Garland Police Department

The alleged assault took place June 6 while Lemma was giving the woman a ride to her job, the statement added. Lemma is contracted by DART to drive people who have disabilities. He’s being held in the Garland Detention Center, and no bond has been set.

“This is an ongoing investigation and as of current, there are no other known victims,” the statement said. “Detectives believe it is possible that there may be other victims.”

DART spokesperson Gordon Shattles told the Observer that DART police had worked with the Garland PD to respond “to a report from a paratransit passenger that she had been assaulted by a paratransit operator.”

“The subcontracted operator was immediately pulled from service and their vehicle was impounded,” Shattles said by email, adding that the driver worked for Big Star Transit, which is in turn subcontracted by MV Transportation, the contractor for DART’s paratransit services.

In 2014, an anonymous plaintiff filed a federal lawsuit accusing another DART subcontracted driver of allegedly raping their daughter, a passenger with Down syndrome. Speaking to the Observer at the time, the driver denied the allegations, and the court dismissed the lawsuit with prejudice in 2017.

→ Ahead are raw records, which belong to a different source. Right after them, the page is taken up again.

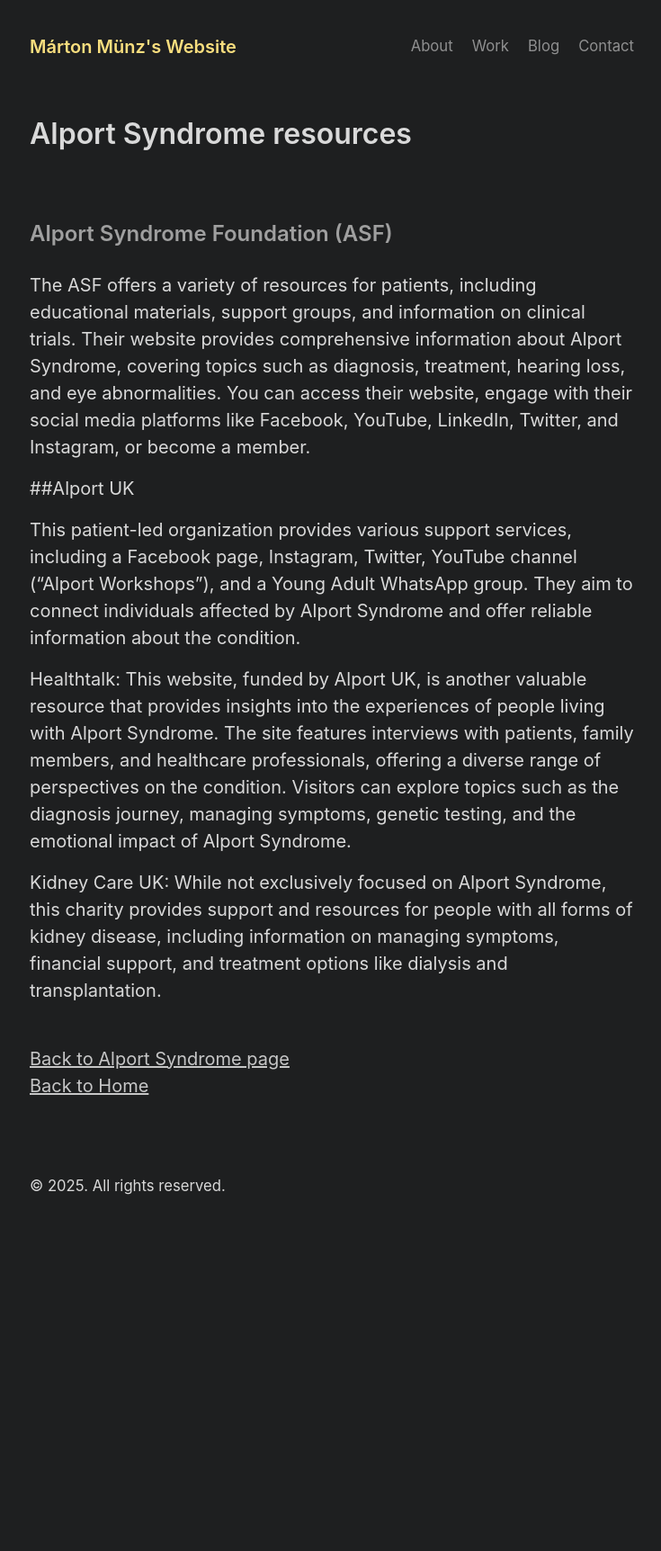
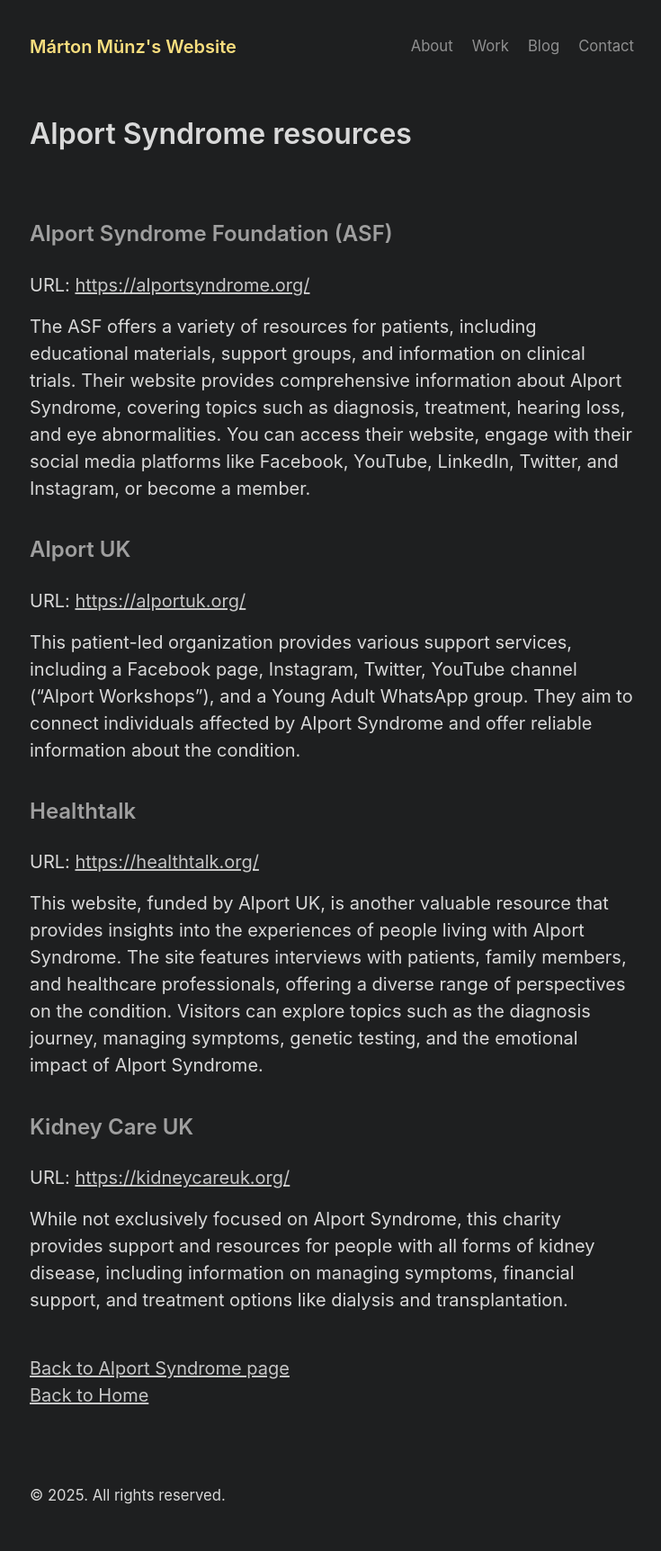
Before and after one commit to mmuenz/website, a Jekyll site: the page built from alport-resources.md, in a window 1280 px wide. Shown: the whole page at 90% size, without its empty margins (271-1006 px from the left). Built offline with Jekyll 4.4.1, drawn with Linux system fonts in a browser that asks for light colours; before the commit the page ends 1380 px from its top, so only the background shows below that.

Commit message:
Added alport resources

```diff
--- a/alport-resources.md
+++ b/alport-resources.md
@@ -7,15 +7,27 @@ title: Alport Syndrome resources
 
 ## Alport Syndrome Foundation (ASF)
 
+URL: [https://alportsyndrome.org/](https://alportsyndrome.org/)
+
 The ASF offers a variety of resources for patients, including educational materials, support groups, and information on clinical trials. Their website provides comprehensive information about Alport Syndrome, covering topics such as diagnosis, treatment, hearing loss, and eye abnormalities. You can access their website, engage with their social media platforms like Facebook, YouTube, LinkedIn, Twitter, and Instagram, or become a member.
 
-##Alport UK
+## Alport UK
+
+URL: [https://alportuk.org/](https://alportuk.org/)
 
 This patient-led organization provides various support services, including a Facebook page, Instagram, Twitter, YouTube channel ("Alport Workshops"), and a Young Adult WhatsApp group. They aim to connect individuals affected by Alport Syndrome and offer reliable information about the condition.
 
-Healthtalk: This website, funded by Alport UK, is another valuable resource that provides insights into the experiences of people living with Alport Syndrome. The site features interviews with patients, family members, and healthcare professionals, offering a diverse range of perspectives on the condition. Visitors can explore topics such as the diagnosis journey, managing symptoms, genetic testing, and the emotional impact of Alport Syndrome.
+## Healthtalk
 
-Kidney Care UK: While not exclusively focused on Alport Syndrome, this charity provides support and resources for people with all forms of kidney disease, including information on managing symptoms, financial support, and treatment options like dialysis and transplantation.
+URL: [https://healthtalk.org/](https://healthtalk.org/)
+
+This website, funded by Alport UK, is another valuable resource that provides insights into the experiences of people living with Alport Syndrome. The site features interviews with patients, family members, and healthcare professionals, offering a diverse range of perspectives on the condition. Visitors can explore topics such as the diagnosis journey, managing symptoms, genetic testing, and the emotional impact of Alport Syndrome.
+
+## Kidney Care UK
+
+URL: [https://kidneycareuk.org/](https://kidneycareuk.org/)
+
+While not exclusively focused on Alport Syndrome, this charity provides support and resources for people with all forms of kidney disease, including information on managing symptoms, financial support, and treatment options like dialysis and transplantation.
 
 <br>
 [Back to Alport Syndrome page](/alport)
```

According to data from the U.S. Department of Justice, people with intellectual disabilities are seven times more likely to experience sexual violence than those without intellectual disabilities, NPR reported in 2018. That makes those with intellectual disabilities one of the groups most vulnerable to sexual assault in the country.